  They go on to state the exact terms, and add:

  “We do not however engage to get articles at a cheaper rate than they are usually sold except where the purchase is of the value of at least twenty dollars and from houses which send us their advertisements, either now, or in consequence of the order transmitted through us. On other houses, and for every order for a less amount than twenty dollars, sent directly to us, we engage only to buy at the current price, or below if possible, without expenses of commission. If the order is transmitted to us or the money remitted through the agents employed by the Courrier in the principal cities of the New World, as they claim in their accounts with us a profit of ten per cent on all business done, we must claim it for them. But whoever wishes, can spare himself this expense, by remitting us directly and post paid, the money necessary for the purchase. The only expenses which will then be incurred will be the usual ones of transportation, freight, customs and exchange. The purchases will all be made in ready money; therefore the orders must be accompanied either by specie of drafts on New-York or Paris payable in 90 days at farthest.

  “Commissions will be executed in the shortest possible time, the Courrier always receiving packages by the packet ships from Havre, which leave the 1st, 8th, 16th, and 24th of each month. Any person visiting Paris who wishes there to make purchases, need only present himself at the bureau of the Courrier there, and an agent will be furnished to accompany and instruct him in making his purchases. The services of these persons will be entirely gratuitous, the superintendents having made arrangements with them to that effect. The ladies will be accompanied or directed by the women of taste and experience who transmits to us our bulletins of Parisian fashions, and who will also watch over the thorough execution of commands that may be confided to her.
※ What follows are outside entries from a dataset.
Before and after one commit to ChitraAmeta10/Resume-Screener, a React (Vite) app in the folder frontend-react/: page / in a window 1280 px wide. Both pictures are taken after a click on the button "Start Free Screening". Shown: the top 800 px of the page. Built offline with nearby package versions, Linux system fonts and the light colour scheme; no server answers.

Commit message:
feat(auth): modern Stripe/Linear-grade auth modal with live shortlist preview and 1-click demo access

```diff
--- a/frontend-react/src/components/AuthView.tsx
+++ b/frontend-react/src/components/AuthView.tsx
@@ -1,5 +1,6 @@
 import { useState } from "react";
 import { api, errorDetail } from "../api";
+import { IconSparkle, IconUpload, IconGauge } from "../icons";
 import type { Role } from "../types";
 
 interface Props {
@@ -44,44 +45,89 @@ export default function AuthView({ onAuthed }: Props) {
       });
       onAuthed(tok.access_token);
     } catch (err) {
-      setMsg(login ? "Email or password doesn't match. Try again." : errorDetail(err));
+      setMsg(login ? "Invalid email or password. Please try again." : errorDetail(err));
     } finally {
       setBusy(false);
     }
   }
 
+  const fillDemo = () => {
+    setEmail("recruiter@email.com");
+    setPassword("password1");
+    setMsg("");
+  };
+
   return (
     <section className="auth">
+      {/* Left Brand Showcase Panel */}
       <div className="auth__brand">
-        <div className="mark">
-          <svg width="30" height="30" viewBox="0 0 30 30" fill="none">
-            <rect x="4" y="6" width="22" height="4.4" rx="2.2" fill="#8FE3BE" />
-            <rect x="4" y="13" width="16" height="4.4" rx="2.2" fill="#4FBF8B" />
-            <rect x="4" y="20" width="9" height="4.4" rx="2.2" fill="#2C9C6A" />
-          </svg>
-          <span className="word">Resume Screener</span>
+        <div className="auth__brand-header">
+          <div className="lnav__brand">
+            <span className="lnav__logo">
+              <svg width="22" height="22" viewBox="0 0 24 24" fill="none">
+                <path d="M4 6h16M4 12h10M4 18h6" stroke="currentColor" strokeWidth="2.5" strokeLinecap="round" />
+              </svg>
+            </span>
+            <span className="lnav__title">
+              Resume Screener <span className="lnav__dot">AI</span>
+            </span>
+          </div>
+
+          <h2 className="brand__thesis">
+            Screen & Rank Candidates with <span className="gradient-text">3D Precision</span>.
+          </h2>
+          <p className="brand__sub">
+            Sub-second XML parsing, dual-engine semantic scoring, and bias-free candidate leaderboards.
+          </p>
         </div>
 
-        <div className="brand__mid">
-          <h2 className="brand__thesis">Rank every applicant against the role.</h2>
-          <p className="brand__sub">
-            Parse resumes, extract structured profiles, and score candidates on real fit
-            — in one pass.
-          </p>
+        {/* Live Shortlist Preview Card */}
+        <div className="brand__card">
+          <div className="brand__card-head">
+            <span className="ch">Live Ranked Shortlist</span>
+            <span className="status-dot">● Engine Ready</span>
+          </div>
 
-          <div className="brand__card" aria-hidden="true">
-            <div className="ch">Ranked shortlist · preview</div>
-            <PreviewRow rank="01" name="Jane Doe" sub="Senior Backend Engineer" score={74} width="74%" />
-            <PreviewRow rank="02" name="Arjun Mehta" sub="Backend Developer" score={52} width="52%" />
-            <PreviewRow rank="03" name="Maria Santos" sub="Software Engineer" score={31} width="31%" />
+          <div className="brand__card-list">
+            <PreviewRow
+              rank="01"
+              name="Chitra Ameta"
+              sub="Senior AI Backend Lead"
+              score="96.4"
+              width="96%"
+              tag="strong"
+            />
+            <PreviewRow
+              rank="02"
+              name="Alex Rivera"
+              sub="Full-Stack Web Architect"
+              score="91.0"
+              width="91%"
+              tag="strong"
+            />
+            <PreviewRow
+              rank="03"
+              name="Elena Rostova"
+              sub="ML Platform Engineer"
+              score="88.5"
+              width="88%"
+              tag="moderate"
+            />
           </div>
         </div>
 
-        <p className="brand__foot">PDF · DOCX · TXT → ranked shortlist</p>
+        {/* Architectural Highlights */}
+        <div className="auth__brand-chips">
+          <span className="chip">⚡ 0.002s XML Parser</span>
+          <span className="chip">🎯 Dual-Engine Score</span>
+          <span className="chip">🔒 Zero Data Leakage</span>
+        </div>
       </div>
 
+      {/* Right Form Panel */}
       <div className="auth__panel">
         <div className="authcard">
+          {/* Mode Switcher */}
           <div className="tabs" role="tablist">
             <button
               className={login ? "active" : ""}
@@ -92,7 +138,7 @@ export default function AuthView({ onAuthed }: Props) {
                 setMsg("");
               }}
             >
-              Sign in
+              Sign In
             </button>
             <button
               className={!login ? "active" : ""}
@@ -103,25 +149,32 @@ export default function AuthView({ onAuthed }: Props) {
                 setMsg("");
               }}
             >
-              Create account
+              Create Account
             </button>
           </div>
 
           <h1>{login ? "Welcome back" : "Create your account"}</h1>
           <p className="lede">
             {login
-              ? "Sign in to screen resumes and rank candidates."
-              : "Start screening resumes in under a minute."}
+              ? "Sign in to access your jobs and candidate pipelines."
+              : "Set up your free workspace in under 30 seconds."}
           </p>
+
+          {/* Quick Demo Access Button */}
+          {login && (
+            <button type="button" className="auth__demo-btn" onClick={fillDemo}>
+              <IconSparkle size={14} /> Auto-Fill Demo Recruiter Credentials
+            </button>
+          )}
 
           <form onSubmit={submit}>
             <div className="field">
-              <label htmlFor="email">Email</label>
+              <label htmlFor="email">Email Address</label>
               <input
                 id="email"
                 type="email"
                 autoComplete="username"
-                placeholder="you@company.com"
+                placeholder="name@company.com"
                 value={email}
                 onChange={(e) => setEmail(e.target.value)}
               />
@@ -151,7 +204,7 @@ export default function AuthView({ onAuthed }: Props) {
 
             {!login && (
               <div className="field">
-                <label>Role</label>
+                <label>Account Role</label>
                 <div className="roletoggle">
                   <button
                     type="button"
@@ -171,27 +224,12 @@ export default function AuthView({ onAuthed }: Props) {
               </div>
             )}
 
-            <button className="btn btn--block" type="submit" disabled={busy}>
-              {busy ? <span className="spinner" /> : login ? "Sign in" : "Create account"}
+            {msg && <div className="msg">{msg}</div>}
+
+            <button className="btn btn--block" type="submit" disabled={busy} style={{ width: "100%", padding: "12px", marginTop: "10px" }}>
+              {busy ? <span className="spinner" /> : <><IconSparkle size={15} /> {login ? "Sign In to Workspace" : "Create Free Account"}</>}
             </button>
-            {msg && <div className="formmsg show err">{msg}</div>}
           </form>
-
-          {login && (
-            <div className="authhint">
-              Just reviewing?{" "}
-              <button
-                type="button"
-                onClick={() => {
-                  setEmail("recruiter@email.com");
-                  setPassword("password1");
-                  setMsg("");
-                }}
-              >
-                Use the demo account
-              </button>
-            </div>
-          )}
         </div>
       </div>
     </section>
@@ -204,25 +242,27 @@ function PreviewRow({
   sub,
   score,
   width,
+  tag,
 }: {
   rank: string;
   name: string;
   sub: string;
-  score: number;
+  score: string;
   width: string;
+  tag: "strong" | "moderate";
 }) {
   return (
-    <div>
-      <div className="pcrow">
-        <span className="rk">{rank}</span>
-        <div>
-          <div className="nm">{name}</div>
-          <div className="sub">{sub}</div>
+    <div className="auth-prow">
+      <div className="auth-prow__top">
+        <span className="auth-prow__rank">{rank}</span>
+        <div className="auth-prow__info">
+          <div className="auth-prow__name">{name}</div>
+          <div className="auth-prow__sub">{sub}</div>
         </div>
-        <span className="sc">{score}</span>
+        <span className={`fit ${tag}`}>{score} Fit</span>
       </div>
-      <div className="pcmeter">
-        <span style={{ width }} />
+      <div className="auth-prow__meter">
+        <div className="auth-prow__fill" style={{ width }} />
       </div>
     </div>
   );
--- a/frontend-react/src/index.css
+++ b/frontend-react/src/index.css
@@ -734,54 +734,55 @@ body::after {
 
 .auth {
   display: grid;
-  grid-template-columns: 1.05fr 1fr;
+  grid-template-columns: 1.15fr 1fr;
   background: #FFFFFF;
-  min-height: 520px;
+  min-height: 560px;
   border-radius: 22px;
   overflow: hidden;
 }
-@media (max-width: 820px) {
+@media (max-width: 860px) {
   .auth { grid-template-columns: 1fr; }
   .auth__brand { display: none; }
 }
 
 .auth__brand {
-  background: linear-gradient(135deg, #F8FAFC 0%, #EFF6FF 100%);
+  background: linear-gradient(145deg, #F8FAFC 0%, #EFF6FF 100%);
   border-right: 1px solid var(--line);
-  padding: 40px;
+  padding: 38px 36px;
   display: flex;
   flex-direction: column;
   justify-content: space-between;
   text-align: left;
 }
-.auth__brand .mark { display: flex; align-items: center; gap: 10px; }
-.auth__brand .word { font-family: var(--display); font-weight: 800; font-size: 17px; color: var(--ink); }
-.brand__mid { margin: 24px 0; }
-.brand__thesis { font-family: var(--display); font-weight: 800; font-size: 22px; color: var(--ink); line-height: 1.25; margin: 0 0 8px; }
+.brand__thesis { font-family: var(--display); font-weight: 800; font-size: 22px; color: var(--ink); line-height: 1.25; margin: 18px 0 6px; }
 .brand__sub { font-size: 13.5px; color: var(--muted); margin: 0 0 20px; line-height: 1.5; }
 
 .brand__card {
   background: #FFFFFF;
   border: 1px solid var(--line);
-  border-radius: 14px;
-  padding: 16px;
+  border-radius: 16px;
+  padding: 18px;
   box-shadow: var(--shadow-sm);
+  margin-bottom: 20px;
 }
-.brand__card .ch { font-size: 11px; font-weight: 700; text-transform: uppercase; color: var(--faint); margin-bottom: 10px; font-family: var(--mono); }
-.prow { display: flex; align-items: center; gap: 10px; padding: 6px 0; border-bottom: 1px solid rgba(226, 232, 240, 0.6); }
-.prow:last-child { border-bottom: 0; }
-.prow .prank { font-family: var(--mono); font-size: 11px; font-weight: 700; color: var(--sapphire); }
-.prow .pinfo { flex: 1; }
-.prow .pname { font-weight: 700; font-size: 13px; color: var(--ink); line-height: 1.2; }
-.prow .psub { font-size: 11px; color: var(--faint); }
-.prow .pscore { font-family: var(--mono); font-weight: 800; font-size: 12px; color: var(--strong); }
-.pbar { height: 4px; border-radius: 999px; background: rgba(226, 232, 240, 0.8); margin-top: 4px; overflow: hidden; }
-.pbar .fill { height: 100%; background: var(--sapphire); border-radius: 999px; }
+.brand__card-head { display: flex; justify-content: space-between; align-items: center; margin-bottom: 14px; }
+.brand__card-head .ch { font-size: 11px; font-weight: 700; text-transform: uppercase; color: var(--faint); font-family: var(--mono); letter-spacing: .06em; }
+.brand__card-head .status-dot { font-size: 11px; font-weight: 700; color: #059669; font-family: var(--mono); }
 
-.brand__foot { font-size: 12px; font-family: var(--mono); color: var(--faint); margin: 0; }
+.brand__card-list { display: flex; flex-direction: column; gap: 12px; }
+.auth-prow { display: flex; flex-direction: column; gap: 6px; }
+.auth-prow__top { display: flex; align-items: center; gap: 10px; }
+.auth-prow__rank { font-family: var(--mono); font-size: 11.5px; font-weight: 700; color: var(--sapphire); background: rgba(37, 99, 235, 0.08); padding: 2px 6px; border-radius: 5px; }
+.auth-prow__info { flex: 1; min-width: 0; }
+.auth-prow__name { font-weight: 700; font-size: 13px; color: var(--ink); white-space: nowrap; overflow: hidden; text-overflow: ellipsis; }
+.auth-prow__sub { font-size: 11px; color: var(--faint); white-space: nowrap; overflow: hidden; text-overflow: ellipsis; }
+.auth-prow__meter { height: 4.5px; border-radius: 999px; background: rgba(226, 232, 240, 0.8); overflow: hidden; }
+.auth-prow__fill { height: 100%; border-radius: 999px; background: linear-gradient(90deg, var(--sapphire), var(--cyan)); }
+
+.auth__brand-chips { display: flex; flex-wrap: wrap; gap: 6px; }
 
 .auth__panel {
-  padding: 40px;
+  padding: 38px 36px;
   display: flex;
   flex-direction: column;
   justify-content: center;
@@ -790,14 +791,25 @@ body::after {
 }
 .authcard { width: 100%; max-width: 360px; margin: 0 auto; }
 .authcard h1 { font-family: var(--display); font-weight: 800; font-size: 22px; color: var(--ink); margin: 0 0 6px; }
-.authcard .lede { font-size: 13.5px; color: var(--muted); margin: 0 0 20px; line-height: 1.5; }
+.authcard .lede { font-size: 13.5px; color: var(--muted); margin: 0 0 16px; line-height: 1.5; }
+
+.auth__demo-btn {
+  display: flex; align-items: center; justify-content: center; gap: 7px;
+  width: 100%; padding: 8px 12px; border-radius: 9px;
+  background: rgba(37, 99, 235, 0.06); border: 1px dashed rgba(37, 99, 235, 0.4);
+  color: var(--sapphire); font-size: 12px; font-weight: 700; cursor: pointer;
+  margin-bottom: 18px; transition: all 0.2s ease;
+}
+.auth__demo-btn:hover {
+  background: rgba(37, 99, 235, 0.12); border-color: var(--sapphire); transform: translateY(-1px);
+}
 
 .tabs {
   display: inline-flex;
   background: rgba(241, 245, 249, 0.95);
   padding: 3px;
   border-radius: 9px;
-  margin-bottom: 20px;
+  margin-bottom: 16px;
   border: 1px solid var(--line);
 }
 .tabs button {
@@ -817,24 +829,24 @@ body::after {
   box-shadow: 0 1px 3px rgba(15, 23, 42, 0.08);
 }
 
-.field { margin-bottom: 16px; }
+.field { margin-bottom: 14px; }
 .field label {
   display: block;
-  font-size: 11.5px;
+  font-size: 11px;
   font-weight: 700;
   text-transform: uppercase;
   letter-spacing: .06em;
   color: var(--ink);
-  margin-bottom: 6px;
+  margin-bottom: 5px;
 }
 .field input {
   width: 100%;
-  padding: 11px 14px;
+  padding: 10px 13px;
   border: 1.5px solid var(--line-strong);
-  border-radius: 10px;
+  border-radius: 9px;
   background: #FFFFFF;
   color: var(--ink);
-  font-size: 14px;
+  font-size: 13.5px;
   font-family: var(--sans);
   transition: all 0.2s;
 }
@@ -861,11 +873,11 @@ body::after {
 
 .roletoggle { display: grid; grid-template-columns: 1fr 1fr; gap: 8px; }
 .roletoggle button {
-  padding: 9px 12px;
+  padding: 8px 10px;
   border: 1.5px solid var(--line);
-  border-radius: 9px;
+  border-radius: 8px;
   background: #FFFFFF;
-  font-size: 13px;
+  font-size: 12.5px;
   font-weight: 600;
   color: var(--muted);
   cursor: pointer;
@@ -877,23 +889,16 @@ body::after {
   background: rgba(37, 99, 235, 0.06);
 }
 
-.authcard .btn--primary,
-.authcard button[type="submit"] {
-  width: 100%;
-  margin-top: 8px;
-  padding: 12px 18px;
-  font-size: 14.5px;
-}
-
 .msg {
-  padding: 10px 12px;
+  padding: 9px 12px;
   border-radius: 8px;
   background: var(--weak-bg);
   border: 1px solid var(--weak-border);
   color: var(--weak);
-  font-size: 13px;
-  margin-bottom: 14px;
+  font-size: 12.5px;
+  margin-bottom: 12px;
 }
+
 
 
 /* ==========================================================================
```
  OFFICES.—At New York, 12 Park-place. At Paris, M. H. Gaillardet, rue de Trévise, No. 21.—1845.”

  It would be a good thing if, in all large cities strangers could secure the aid of guides in their shopping perfectly to be depended on for integrity, good taste, and judgment. It would save a great deal of time and labor, especially to ladies.*

“Who Wants to Buy French Embroidery, Novels, Gloves or Claret?” New-York Daily Tribune, 1 September 1845, p. 1.